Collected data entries
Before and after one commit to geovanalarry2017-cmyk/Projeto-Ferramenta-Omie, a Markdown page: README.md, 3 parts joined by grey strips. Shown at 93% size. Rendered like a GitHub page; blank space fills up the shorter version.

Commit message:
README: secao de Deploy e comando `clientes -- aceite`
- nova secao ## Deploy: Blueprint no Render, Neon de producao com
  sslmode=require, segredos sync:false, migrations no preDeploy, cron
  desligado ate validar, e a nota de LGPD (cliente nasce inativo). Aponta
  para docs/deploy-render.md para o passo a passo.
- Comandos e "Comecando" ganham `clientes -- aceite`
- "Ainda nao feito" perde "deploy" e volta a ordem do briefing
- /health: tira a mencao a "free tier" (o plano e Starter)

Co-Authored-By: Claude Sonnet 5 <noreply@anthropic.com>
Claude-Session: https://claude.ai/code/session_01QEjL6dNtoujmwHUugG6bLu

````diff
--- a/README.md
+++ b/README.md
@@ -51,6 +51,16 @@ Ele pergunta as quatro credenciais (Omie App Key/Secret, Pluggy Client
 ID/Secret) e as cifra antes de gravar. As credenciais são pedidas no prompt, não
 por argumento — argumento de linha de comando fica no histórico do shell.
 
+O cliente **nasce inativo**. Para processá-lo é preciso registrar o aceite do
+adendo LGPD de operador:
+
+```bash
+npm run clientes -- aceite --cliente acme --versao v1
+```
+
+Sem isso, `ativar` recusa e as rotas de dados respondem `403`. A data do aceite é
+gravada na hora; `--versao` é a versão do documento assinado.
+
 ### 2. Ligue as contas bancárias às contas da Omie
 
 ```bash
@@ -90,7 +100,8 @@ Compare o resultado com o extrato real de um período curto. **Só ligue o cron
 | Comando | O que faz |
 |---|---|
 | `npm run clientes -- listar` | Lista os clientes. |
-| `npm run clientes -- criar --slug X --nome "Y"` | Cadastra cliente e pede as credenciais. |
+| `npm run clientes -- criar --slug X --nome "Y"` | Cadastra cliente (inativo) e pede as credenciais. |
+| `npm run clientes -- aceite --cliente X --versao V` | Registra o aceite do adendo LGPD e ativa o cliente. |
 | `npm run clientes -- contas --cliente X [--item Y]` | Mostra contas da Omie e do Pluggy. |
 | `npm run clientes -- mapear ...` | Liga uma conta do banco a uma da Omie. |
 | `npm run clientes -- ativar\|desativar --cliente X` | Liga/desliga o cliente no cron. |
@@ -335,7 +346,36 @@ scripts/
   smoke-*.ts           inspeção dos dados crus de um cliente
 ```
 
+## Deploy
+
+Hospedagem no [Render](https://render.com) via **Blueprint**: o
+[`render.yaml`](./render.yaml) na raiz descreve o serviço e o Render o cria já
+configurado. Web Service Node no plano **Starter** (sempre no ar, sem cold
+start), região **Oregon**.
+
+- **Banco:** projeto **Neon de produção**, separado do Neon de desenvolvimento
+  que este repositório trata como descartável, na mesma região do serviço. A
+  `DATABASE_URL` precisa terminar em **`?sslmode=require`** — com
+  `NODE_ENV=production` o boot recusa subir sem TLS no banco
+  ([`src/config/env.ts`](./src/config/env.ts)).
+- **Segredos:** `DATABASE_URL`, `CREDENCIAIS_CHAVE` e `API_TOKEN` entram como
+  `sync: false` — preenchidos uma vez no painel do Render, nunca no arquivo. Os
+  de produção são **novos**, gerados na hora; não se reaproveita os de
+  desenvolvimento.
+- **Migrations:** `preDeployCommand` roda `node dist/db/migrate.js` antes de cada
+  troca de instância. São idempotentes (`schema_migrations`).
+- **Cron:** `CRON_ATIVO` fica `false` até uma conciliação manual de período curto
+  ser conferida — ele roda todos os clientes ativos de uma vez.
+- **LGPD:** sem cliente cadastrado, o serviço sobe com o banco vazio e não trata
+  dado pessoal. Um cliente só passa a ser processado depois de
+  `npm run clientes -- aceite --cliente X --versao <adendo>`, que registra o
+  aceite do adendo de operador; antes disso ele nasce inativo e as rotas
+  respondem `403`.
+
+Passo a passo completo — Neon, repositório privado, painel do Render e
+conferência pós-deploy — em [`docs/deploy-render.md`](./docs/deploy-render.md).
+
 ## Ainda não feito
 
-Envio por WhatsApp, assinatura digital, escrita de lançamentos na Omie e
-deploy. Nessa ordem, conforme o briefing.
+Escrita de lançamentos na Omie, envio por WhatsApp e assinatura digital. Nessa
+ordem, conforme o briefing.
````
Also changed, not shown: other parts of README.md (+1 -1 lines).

* * *

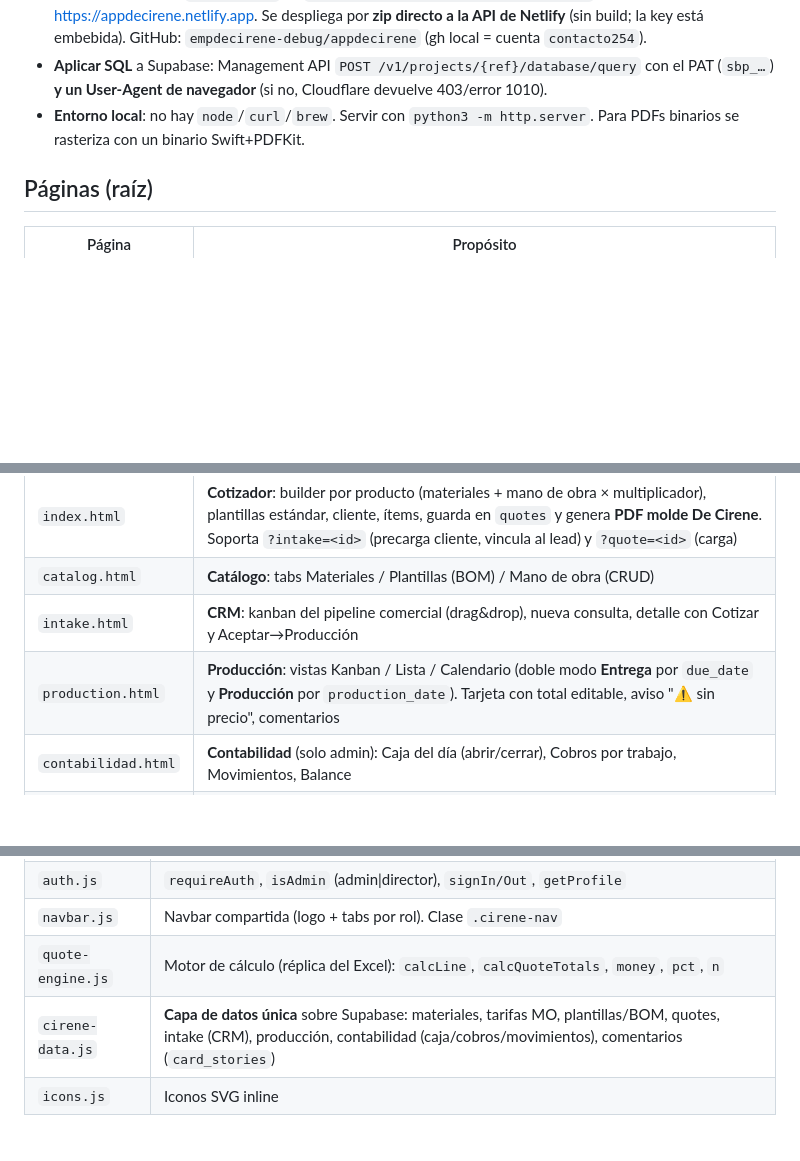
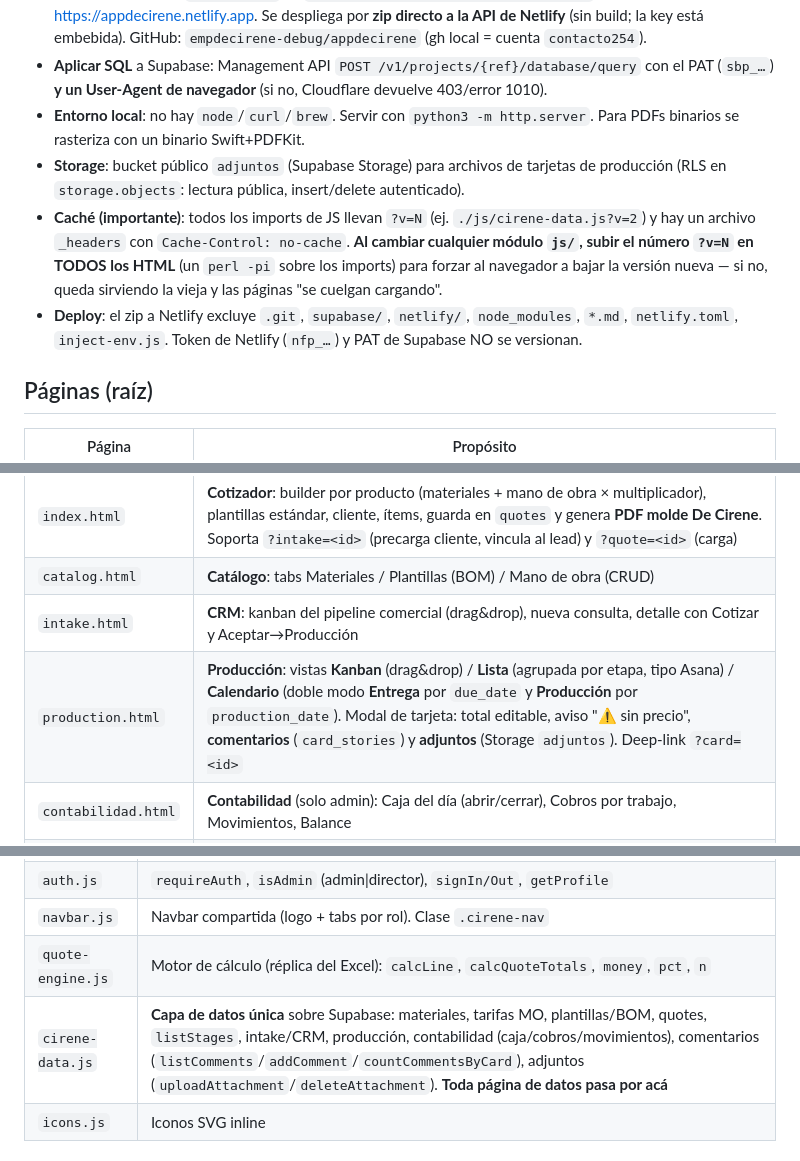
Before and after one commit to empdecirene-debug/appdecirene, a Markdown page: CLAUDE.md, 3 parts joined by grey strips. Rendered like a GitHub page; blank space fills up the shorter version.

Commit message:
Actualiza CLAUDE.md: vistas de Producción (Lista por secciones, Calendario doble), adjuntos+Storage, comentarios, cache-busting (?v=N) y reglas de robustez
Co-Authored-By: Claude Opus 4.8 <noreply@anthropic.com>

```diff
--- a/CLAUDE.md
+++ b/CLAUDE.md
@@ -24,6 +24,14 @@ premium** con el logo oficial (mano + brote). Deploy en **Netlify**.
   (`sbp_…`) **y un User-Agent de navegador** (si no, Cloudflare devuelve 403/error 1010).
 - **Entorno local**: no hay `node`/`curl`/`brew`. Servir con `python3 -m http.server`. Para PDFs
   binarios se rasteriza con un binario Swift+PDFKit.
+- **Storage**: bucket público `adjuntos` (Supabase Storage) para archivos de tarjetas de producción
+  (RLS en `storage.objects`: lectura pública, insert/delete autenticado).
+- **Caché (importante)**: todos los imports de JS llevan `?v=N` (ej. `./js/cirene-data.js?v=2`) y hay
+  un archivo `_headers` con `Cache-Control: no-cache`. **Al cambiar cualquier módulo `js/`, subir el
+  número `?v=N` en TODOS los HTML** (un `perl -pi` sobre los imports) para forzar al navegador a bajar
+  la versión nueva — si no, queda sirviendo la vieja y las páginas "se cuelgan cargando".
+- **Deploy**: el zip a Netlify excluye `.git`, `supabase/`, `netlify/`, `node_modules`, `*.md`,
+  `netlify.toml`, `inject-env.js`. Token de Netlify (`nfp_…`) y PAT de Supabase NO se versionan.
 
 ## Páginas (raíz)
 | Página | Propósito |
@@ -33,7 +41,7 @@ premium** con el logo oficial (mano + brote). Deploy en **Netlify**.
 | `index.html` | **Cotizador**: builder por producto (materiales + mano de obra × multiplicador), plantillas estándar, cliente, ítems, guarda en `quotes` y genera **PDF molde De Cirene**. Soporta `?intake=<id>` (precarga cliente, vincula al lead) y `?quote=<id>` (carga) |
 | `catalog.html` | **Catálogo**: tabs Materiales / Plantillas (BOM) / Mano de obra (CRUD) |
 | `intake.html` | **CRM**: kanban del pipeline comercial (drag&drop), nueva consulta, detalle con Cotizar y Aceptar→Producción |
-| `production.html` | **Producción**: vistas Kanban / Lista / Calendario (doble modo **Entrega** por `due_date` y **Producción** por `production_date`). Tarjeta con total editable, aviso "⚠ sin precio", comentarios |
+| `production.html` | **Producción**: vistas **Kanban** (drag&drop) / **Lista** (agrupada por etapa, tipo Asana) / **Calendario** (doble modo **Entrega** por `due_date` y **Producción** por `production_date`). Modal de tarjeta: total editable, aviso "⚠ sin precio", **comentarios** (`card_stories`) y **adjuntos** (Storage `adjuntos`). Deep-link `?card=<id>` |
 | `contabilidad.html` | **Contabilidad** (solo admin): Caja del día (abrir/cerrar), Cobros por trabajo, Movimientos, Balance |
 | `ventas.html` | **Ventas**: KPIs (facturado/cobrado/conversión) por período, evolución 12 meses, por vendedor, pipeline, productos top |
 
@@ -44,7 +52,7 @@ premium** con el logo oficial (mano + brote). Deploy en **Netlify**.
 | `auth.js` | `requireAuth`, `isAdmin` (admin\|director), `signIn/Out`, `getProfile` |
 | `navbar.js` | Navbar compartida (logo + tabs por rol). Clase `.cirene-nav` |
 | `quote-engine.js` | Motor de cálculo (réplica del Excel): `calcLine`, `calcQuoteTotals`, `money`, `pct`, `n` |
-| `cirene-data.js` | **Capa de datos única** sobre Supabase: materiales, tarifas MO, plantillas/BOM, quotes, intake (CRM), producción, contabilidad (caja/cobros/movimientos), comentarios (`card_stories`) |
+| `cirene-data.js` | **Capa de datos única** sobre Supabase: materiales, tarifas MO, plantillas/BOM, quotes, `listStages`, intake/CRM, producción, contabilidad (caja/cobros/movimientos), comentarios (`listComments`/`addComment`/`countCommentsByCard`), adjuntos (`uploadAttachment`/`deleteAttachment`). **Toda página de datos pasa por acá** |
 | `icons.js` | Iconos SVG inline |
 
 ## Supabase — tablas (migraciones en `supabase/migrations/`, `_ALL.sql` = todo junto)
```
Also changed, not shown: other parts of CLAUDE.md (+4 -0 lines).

* * *

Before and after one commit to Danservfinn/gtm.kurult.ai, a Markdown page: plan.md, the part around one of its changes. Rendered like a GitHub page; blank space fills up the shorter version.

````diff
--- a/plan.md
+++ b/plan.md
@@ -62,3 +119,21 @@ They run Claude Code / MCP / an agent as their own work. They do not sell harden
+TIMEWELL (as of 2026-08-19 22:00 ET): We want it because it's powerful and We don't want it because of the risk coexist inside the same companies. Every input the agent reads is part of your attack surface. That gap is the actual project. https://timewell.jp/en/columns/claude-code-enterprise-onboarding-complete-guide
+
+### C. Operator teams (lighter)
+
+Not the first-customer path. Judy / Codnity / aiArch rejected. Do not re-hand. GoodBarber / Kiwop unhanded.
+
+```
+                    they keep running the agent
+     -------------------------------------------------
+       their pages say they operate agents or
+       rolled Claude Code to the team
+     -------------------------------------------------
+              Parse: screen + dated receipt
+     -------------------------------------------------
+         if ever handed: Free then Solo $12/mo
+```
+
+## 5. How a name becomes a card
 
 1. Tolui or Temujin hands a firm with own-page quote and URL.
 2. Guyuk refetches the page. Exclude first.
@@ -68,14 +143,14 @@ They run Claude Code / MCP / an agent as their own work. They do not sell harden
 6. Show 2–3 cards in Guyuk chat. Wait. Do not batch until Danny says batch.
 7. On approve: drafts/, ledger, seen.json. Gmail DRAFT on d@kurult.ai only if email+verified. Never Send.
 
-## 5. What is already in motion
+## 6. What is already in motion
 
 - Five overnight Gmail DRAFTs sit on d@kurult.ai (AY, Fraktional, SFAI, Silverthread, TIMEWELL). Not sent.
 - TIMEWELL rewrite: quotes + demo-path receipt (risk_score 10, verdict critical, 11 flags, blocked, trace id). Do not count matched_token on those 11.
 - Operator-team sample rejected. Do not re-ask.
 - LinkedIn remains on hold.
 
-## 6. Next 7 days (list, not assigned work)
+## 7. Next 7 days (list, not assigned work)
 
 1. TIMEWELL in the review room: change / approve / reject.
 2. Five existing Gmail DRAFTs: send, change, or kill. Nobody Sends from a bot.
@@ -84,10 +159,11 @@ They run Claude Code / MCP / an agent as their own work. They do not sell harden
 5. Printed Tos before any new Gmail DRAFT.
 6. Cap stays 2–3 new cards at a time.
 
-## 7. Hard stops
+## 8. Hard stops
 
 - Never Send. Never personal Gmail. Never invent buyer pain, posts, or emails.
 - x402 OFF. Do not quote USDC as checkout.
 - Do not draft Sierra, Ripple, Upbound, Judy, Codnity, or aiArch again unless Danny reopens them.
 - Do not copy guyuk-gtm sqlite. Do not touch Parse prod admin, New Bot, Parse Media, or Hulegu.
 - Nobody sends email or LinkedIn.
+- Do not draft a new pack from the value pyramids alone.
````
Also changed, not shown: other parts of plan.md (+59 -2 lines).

__Problem details__.
The lines above from the one with "to geovanalarry2017-cmyk/Projeto-Ferramenta-Omie, a" through the one with "- nova secao" are to be duplicated exactly, ends included, with nothing added.

__Exercise output__.
Before and after one commit to geovanalarry2017-cmyk/Projeto-Ferramenta-Omie, a Markdown page: README.md, 3 parts joined by grey strips. Shown at 93% size. Rendered like a GitHub page; blank space fills up the shorter version.

Commit message:
README: secao de Deploy e comando `clientes -- aceite`
- nova secao ## Deploy: Blueprint no Render, Neon de producao com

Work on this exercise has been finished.